Enter a search term.
line drawing document and pencil

File a claim

Need to file an insurance claim? We’ll make the process as supportive, simple and swift as possible.

Action Teams

If you want to make an impact in your community but aren't sure where to begin, we're here to help.
Illustration of stairs and arrow pointing upward

Contact support

Can’t find what you’re looking for? Need to discuss a complex question? Let us know—we’re happy to help.
Use the search bar above to find information throughout our website. Or choose a topic you want to learn more about.

How the SECURE Act 2.0 may help employees with student loans

Two male colleagues working together at a computer.
SrdjanPav/Getty Images

Deciding between paying your student loans and saving for retirement is a conundrum for many younger workers. You want to reduce your student loan balance, but know that saving for retirement is also important. Thanks to the SECURE Act 2.0 student loan provisions that take effect in 2024, your employer may offer you a better chance of doing both.

Secure Act 2.0 & student loan matching

Employer-sponsored retirement accounts, like 401(k)s, 403(b)s and SIMPLE IRAs, provide the opportunity for workers to save for retirement with the possibility of employers kicking in money as well.
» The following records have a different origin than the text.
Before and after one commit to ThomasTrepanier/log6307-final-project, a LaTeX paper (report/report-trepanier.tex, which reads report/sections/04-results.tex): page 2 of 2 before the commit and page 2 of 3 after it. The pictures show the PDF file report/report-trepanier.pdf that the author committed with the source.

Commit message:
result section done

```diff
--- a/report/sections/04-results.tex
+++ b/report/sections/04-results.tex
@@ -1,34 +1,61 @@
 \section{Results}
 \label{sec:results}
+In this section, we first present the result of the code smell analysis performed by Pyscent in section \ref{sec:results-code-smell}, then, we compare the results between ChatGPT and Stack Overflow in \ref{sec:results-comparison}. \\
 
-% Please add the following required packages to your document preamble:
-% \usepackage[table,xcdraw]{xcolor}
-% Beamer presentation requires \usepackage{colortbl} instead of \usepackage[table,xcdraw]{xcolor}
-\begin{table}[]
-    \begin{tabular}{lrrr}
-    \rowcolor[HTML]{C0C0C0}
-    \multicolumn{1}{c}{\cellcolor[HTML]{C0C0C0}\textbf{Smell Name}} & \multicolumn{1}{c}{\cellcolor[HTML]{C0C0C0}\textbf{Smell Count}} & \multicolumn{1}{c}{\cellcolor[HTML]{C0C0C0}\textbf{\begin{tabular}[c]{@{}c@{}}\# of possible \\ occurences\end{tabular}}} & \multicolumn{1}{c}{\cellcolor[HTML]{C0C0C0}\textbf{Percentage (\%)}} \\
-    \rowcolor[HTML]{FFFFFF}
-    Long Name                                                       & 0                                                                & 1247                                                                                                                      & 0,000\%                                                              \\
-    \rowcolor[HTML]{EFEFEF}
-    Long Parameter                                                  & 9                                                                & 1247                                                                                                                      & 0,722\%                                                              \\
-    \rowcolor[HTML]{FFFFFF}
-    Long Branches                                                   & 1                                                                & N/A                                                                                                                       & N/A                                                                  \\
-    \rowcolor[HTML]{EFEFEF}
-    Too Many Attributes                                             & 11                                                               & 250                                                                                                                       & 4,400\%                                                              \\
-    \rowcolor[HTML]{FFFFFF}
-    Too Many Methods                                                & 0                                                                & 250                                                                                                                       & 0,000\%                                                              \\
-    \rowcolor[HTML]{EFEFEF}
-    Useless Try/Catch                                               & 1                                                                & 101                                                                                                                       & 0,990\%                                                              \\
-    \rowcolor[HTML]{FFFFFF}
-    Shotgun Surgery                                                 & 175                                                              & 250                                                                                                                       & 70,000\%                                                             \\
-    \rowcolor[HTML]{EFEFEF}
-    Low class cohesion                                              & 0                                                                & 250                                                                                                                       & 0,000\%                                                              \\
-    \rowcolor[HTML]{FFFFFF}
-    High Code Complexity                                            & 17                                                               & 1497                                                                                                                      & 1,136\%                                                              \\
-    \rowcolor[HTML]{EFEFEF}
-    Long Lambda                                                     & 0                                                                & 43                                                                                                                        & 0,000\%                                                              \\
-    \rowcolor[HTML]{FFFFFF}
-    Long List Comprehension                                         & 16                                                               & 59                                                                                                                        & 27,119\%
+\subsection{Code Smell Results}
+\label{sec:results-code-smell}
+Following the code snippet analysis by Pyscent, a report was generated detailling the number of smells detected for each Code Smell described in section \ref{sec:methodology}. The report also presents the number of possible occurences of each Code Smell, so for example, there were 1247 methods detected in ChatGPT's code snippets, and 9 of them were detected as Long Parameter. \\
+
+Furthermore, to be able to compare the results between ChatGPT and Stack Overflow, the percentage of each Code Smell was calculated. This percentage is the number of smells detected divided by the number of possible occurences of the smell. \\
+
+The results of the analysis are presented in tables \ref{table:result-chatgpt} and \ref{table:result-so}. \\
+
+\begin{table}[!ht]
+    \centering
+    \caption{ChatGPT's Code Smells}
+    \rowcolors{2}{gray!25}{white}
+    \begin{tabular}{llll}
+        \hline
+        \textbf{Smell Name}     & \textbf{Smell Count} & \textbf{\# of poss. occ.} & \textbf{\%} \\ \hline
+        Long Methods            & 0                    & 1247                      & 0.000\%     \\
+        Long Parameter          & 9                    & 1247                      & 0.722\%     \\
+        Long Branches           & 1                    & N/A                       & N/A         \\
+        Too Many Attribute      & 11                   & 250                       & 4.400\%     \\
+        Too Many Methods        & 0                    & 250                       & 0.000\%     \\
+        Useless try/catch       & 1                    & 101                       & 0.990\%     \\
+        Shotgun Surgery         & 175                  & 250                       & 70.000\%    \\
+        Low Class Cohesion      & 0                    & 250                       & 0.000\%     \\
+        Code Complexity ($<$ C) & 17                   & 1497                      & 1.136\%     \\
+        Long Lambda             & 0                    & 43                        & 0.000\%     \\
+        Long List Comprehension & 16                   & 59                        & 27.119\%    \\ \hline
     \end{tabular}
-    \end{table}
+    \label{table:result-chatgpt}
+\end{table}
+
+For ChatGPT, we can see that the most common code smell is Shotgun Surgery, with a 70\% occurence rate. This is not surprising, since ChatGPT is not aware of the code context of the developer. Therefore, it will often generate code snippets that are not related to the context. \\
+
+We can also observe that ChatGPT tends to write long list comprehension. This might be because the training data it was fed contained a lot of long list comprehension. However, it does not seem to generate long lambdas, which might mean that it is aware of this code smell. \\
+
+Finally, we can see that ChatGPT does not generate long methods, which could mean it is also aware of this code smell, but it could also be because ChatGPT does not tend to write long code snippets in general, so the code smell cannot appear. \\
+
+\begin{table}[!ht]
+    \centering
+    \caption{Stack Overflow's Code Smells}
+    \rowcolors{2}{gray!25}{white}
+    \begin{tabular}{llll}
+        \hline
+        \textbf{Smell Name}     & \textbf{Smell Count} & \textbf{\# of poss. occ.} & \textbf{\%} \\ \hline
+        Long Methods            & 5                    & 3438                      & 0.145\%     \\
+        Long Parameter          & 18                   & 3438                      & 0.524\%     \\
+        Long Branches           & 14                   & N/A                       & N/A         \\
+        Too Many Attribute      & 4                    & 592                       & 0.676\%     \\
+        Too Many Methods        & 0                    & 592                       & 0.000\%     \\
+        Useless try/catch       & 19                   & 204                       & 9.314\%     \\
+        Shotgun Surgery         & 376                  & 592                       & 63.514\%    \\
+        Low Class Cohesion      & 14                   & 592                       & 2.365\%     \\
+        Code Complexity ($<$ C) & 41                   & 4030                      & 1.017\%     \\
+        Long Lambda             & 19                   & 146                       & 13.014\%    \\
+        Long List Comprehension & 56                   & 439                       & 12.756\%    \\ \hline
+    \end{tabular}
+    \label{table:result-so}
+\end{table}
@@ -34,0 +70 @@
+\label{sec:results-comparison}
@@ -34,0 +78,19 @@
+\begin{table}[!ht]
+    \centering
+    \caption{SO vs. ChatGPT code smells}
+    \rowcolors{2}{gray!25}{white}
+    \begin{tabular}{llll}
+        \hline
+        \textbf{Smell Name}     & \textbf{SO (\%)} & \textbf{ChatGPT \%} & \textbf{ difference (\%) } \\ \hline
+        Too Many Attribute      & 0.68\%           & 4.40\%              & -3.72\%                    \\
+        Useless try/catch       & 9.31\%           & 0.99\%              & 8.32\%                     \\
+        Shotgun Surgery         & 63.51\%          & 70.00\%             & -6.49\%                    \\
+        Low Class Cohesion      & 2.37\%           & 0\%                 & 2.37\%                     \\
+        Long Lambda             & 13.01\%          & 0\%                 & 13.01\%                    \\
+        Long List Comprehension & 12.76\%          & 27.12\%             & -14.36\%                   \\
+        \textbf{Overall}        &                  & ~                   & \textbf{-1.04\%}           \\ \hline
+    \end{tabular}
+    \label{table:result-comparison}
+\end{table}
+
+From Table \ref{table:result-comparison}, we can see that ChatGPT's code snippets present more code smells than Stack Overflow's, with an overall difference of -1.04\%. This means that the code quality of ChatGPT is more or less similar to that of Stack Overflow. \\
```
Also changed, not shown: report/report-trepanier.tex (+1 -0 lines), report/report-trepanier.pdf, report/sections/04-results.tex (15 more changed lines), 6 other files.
Often, if you contribute a certain percentage of your salary to your retirement plan, employers typically have a policy of putting in a matching portion. Choosing to divert some of your paycheck to retirement can be hard to do when you also feel like you should use that money to pay off student loan debt.

The recent federal legislation known as the SECURE Act 2.0 is a game-changer. Beginning in 2024, when you make student loan payments, your employer will have the option to match your student loan payments as if they were payments to a qualified retirement plan. Under the new law, your loan payments will be treated as elective deferrals just like your contributions, triggering SECURE Act 2.0 employer-matching contribution policies. This allows eligible employees of employers who choose to offer this match, to make saving for retirement a priority and not miss out on matching contributions for their retirement plans.

Qualifications for getting a student loan match

Your loan payment must be for a qualified student loan (according to IRS guidelines) that was taken out to pay for higher education costs—like tuition, fees, books or expenses—for you, your spouse or a dependent. Loans used for expenses like room and board, non-credit courses and sports are not eligible.

The student must have been enrolled at least half-time in a program that leads to a certificate or degree. There is no requirement that the student must graduate.

Check with your employer to find out if they have a matching program for their retirement plan and if they will be offering to match student loan payments as well. If they do match, find out what documentation they need for your loan payments to match them when the option becomes available.

Get help navigating Secure Act 2.0 changes

It's important to discuss these SECURE Act 2.0 changes as well as the other significant changes in the law with an experienced professional. Consider reaching out to a local financial advisor to learn more about the legislative updates and how you can use them to optimize your financial security.